        • Locating details
          • Simplest skills – recognition, paraphrase, matching
        • Simple inferential skills
          • Understanding words in context, recognizing sequence of events, recognizing cause-effect relationship
        • Complex inferential skills
          • Recognizing main idea, drawing conclusions, predicting outcomes
      • Rosenshine discovered 7 sub-skills across the 3 general reading skills
        • Recognizing sequence
        • Recognizing words in context
        • Identifying the main ideas
        • Decoding detail
        • Drawing inferences
        • Recognizing cause and effect
        • Comparing and contrast
      • Analysis of all college reading textbooks for L2 learners will show the inclusion of all the above skills.
      • Reading skills fall into a continuum of hierarchies
      • In many models of skill, focus of attention may change from lower-level skills to higher level skills as reading ability is acquired
      • The lower level skills involving visual perception and phonic analysis become automatic with practice and require less conscious monitoring
      • Many educators and researchers have identified reading skills at different levels of details
      • Clymer (1968) presented a taxonomy, developed by Barret (N.D), which is divided into 5 ordered skill levels:
        • Literal comprehension
        • Reorganization
        • Inferential comprehension
        • Evaluation
        • Appreciation
        • Refer Hudson, p. 86 for details of skills
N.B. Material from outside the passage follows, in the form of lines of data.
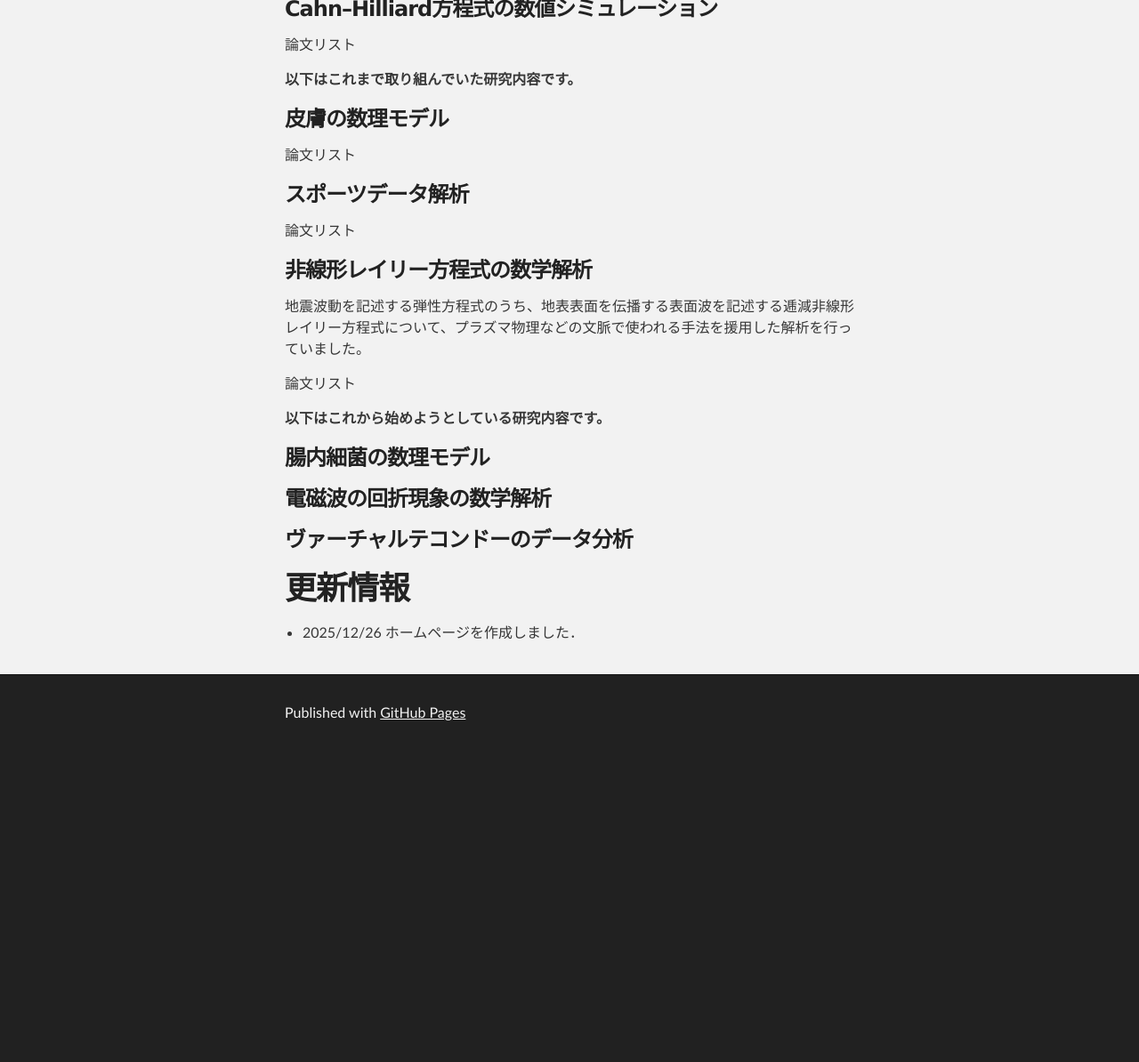
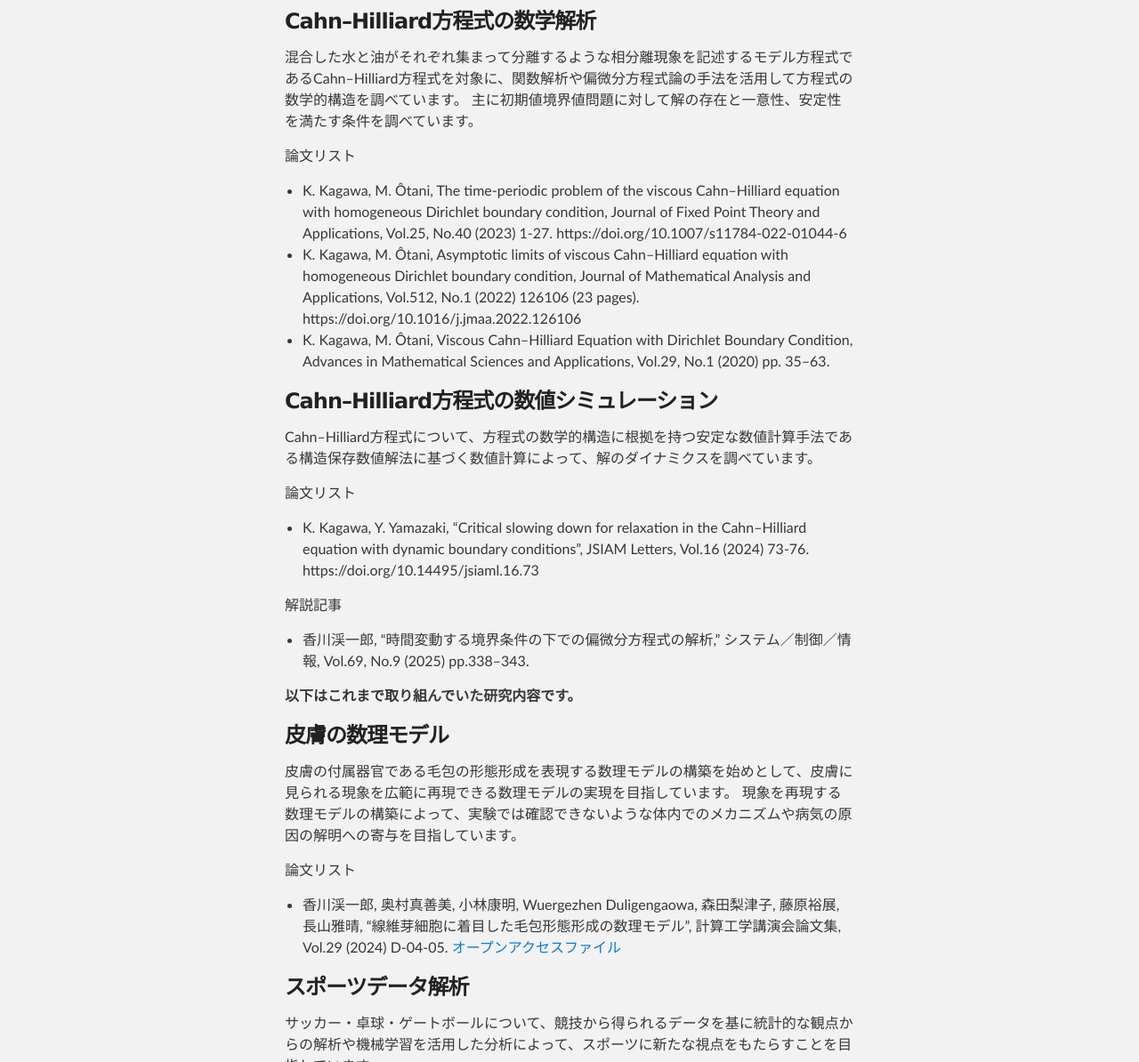
Before and after one commit to k16kgw/k16kgw.github.io, a Jekyll site: the page built from index.md, in a window 1280 px wide and 1400 px high, scrolled down 2286 px, cut to the strip 206-1400 px from the top of the window. Shown: the whole strip at 89% size. Built offline with Jekyll 4.4.1, drawn with Linux system fonts in a browser that asks for light colours; before the commit the page ends 3340 px from its top, so only the background shows below that; some of the changed text lies outside the part shown.

Commit message:
update research theme

```diff
--- a/index.md
+++ b/index.md
@@ -21,9 +21,8 @@ title: top page
 | 年月 | 事項 |
 | ---: | :--- |
 | 2025年12月 | セミナー説明会 |
-| 2026年1月 | 第1グループ希望提出 |
-| 2月 | 第2グループ希望提出 |
-| 3月 | 配属決定 |
+| 2026年1月 | 配属希望提出 |
+| 2月-3月 | 配属決定 |
 | 4月-7月 | 輪講 |
 | 8月-9月 | 個人研究テーマ決め |
 | 10月-12月 | 個人研究 |
@@ -46,15 +45,19 @@ title: top page
 ## 輪講
 
 輪講で読むテキスト
-- Steven Strogatz「ストロガッツ　非線形ダイナミクスとカオス」
+- Steven H. Strogatz著，田中久陽，中尾裕也，千葉逸人訳 「ストロガッツ 非線形ダイナミクスとカオス 数学的基礎から物理・生物・化学・工学まで」丸善出版
 
 <!-- 参考になるテキスト -->
 
 ## 個人研究
 
+- 輪講で学んだことやプログラミングを活用し、テーマの背後に潜む数学的な特徴を捉える研究を行います。
 - セミナー生は秋学期に実施する個人研究のテーマを夏休みの間に考えてくることが求められています。
 - 香川の研究テーマの枠に囚われず、各々が興味のある話題に挑戦することを推奨します。
 - 自分の研究テーマを見つけられないセミナー生には、香川の研究テーマから幾つかを紹介する事はできます。
+- テーマの決め方
+  - 身近な興味のある現象を扱ってみる
+  - 輪講で扱った問題を発展させるなど
 
 # 連絡先
 
@@ -65,7 +68,6 @@ title: top page
 # 参考
 
 本セミナーを選択するにあたり参考となるであろう情報を記します。
-
 
 ## 香川の研究キーワード
 
@@ -81,28 +83,50 @@ title: top page
 
 ### Cahn–Hilliard方程式の数学解析
 
+混合した水と油がそれぞれ集まって分離するような相分離現象を記述するモデル方程式であるCahn–Hilliard方程式を対象に、関数解析や偏微分方程式論の手法を活用して方程式の数学的構造を調べています。
+主に初期値境界値問題に対して解の存在と一意性、安定性を満たす条件を調べています。
+
 論文リスト
+- K. Kagawa, M. Ôtani, The time-periodic problem of the viscous Cahn–Hilliard equation with homogeneous Dirichlet boundary condition, Journal of Fixed Point Theory and Applications, Vol.25, No.40 (2023) 1-27. https://doi.org/10.1007/s11784-022-01044-6
+- K. Kagawa, M. Ôtani, Asymptotic limits of viscous Cahn–Hilliard equation with homogeneous Dirichlet boundary condition, Journal of Mathematical Analysis and Applications, Vol.512, No.1 (2022) 126106 (23 pages). https://doi.org/10.1016/j.jmaa.2022.126106
+- K. Kagawa, M. Ôtani, Viscous Cahn–Hilliard Equation with Dirichlet Boundary Condition, Advances in Mathematical Sciences and Applications, Vol.29, No.1 (2020) pp. 35–63.
 
 ### Cahn–Hilliard方程式の数値シミュレーション
 
+Cahn–Hilliard方程式について、方程式の数学的構造に根拠を持つ安定な数値計算手法である構造保存数値解法に基づく数値計算によって、解のダイナミクスを調べています。
+
 論文リスト
+- K. Kagawa, Y. Yamazaki, "Critical slowing down for relaxation in the Cahn–Hilliard equation with dynamic boundary conditions", JSIAM Letters, Vol.16 (2024) 73-76. https://doi.org/10.14495/jsiaml.16.73
+
+解説記事
+- 香川渓一郎, "時間変動する境界条件の下での偏微分方程式の解析," システム／制御／情報, Vol.69, No.9 (2025) pp.338–343.
 
 **以下はこれまで取り組んでいた研究内容です。**
 
 ### 皮膚の数理モデル
 
+皮膚の付属器官である毛包の形態形成を表現する数理モデルの構築を始めとして、皮膚に見られる現象を広範に再現できる数理モデルの実現を目指しています。
+現象を再現する数理モデルの構築によって、実験では確認できないような体内でのメカニズムや病気の原因の解明への寄与を目指しています。
+
 論文リスト
+- 香川渓一郎, 奥村真善美, 小林康明, Wuergezhen Duligengaowa, 森田梨津子, 藤原裕展, 長山雅晴, "線維芽細胞に着目した毛包形態形成の数理モデル", 計算工学講演会論文集, Vol.29 (2024) D-04-05. [オープンアクセスファイル](https://confit-sfs.atlas.jp/customer/jsces29/abstract/D-04-05.pdf)
 
 ### スポーツデータ解析
 
+サッカー・卓球・ゲートボールについて、競技から得られるデータを基に統計的な観点からの解析や機械学習を活用した分析によって、スポーツに新たな視点をもたらすことを目指しています。
+
 論文リスト
-
+- K. Yamamoto, S. Uezu, K. Kagawa, Y. Yamazaki, T. Narizuka, Theory and data analysis of player and team ball possession time in football, Phys. Rev. E, Vol.109 (2024) 014305. https://doi.org/10.1103/PhysRevE.109.014305, arXiv:2308.05460
+- 香川渓一郎, 山崎義弘, 成塚拓真, 山本健, "卓球の試合全体に対する３次元座標推定," 統計数理研究所共同研究リポート (2022).
+- 香川渓一郎, 山崎義弘, 多賀圭理, 成塚拓真,  "ゲートボールで観られる時間変動に基づく戦況・戦術の把握," 統計数理研究所共同研究リポート (2021).
 
 ### 非線形レイリー方程式の数学解析
 
 地震波動を記述する弾性方程式のうち、地表表面を伝播する表面波を記述する逓減非線形レイリー方程式について、プラズマ物理などの文脈で使われる手法を援用した解析を行っていました。
 
 論文リスト
+- K. Kagawa, K. Kikuchi, N. Bekki, "A power-law of two kernels in reductive nonlinear Rayleigh equation for isotropic elastic materials", Journal of the Physical Society of Japan 90.11 (2021): 114006 (6 pages). https://doi.org/10.7566/JPSJ.90.114006
+- N. Bekki, K. Kagawa, and K. Kikuchi, Decay Instability for Nonlinear Rayleigh Surface Waves on Isotropic Materials, Journal of the Physical Society of Japan 88.12 (2019): 124001 (14 pages). https://doi.org/10.7566/JPSJ.88.124001
 
 **以下はこれから始めようとしている研究内容です。**
 
@@ -118,4 +142,4 @@ title: top page
 
 # 更新情報
 
-- 2025/12/26    ホームページを作成しました．
+- 2025/12/26    ホームページを作成しました。
```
      • Research on skills in second language has taken 2 primary orientations:
      • Examination on the role of traditionally termed lower-level word processing skills
      • Examination on the role of comprehension skills in 2 nd language reading
      • Several studies have been carried out the lower-level processing, i.e. word processing skills, in the 2 nd language especially on 2 nd language learners of different writing systems – Arabic, Japanese, Chinese
      • (Brown & Hayes, 1985; Koda, 1987, 1989, 1990, 1992, 1997; Haynes & Carr, 1990, pp 91-96 Hudson)
      • All studies indicate that lower-level processing in 2 nd language is affected by visual and orthographic coding
      • If a learner is at the low-level of word processing, comprehension will be impeded
      • Munby (1978) presents a taxonomy across 2 nd language skills of listening, speaking, reading and writing skills
      • The taxonomy was developed to provide teachers and materials writers with a basis form to select skills appropriate for students with differing goals and needs
      • However, the taxonomy was not based on any empirical framework
      • Taxonomy of reading skills (Mundy,1978) (p.97, Hudson)
        • Recognizing the script of language
        • Deducing the meaning and use of unfamiliar lexical items, through understanding word formation
          • Stems/ roots, affixation etc
        • Understanding explicitly stated information
        • Understanding information in the text, not explicitly stated through
          • Making inference, figurative language
      • Understanding relations between parts of a text through grammatical cohesion devices of
        • Reference, comparison, substitution
      • Distinguishing the main idea from supporting details, by differentiating
        • Primary from secondary significance etc
      • Basic reference skills: understanding and use of
        • Graphic presentation etc
      • Skimming to obtain
        • The gist of the text
        • General impression of the text
      • Relaying information
        • Directly and indirectly
      • Generally, L1 and L2 literature argue against the existence of strictly hierarchically ordered reading skills
      • There are broad categories of skills which are mediated by text, purpose and content
      • These skills helped in curriculum development and scope and sequence charts associated with textbooks and series
      • Nevertheless, these skills are not unitary in their structure
      • Thus, it is the teaching of multiple skills would be appropriate
      • In groups of maximum 3, choose a study presented in Hudson, Chapter 4, p 91 – 103
      • Identify the objective of the study, methods and the main findings.
      • Present the study to the class